On Apr 25, court had ordered packaging changes to copies of Swiss co’s cancer drug
Mumbai: A division bench of the Delhi High Court has reverted the status of the case where Swiss biotech giant Roche had sued Biocon and Mylan over copies of blockbuster breast cancer drug Trastuzumab sold in India. The case is to be heard on May 10. On April 25, the Delhi High Court sided with Roche and ordered certain labelling and packaging changes to the products of Biocon and Mylan while questioning the regulatory approval process for the drug. However, with the latest decision of the bench, the status will be back as it existed before the release of the April 25 order, experts noted.
According to legal sources, the division bench extensively quizzed both the opposing sides.
Sources said the counsel for Mylan strongly argued that the April 25 order of the single-judge bench had introduced issues like data exclusivity (clinical test data submitted to the regulatory agency for approval of the product), which was not part of the present legal provisions in India.
As part of the April 25 order, the single- judge bench had held that “unless the government of India frames policy to declare as to whether after expiry of patent, the data in public domain can be used as pathways or not, the regulatory authority can neither disclose nor rely upon the first applicant’s data at the time of granting marketing approval to the subsequent applicants. It is for the government to decide that such protection for certain fixed period to the innovator should be granted or not”.
That apart, legal representatives for Biocon and Mylan backed the approval processes followed by the Indian regulatory authority, noting that generics and biosimilars are approved across the world by following an abbreviated pathway.
In a note to ET, Roche maintained: “Despite today's developments, the situation for patients and physicians remains unchanged as there is still no evidence that these products have met the requirements of the biosimilar framework or any other regulatory pathway in India”.

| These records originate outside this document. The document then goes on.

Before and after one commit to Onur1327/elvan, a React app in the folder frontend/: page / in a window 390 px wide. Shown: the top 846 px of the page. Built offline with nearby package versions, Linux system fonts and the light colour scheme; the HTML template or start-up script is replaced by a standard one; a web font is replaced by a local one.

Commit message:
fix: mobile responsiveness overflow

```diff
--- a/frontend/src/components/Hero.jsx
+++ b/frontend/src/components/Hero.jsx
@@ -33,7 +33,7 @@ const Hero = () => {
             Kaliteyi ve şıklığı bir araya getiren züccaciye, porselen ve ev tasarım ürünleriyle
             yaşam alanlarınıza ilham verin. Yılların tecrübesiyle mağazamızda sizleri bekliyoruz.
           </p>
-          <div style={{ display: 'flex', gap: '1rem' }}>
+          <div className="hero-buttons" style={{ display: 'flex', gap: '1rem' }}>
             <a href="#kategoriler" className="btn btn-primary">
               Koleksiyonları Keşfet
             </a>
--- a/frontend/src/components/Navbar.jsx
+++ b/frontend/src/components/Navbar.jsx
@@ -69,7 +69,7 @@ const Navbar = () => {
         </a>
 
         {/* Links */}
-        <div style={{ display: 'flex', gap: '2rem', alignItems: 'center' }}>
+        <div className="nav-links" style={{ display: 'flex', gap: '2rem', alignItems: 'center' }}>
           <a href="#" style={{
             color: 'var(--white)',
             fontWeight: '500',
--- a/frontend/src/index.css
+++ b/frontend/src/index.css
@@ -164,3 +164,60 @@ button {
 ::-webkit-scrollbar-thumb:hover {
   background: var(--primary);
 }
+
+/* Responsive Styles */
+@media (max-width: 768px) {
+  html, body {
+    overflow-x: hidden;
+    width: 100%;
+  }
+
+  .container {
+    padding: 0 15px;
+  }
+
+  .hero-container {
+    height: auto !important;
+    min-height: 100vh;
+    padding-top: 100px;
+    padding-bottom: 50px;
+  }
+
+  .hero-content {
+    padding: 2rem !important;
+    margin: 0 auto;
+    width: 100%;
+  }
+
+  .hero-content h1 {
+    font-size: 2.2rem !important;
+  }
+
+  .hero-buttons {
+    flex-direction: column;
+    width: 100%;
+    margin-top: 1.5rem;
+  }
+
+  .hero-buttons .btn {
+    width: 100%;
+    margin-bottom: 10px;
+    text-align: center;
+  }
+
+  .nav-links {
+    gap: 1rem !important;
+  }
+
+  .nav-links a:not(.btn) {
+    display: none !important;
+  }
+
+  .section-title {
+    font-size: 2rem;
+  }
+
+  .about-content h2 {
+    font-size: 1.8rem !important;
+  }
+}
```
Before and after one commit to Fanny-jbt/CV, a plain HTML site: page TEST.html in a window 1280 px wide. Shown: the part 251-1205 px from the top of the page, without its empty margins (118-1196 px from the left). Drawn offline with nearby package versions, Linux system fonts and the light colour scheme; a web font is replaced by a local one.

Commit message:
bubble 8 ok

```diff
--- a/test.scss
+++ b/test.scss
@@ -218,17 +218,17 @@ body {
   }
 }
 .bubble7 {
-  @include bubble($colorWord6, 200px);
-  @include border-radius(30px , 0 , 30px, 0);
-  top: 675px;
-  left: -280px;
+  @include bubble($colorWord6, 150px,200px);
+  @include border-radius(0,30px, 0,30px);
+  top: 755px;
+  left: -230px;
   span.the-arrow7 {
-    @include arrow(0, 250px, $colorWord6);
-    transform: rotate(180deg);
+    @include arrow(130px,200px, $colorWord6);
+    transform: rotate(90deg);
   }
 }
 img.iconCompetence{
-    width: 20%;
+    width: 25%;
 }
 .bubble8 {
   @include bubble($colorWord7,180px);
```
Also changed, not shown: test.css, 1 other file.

Counsel for Mylan argued April 25 order introduced data exclusivity, which was not part of present legal provisions in India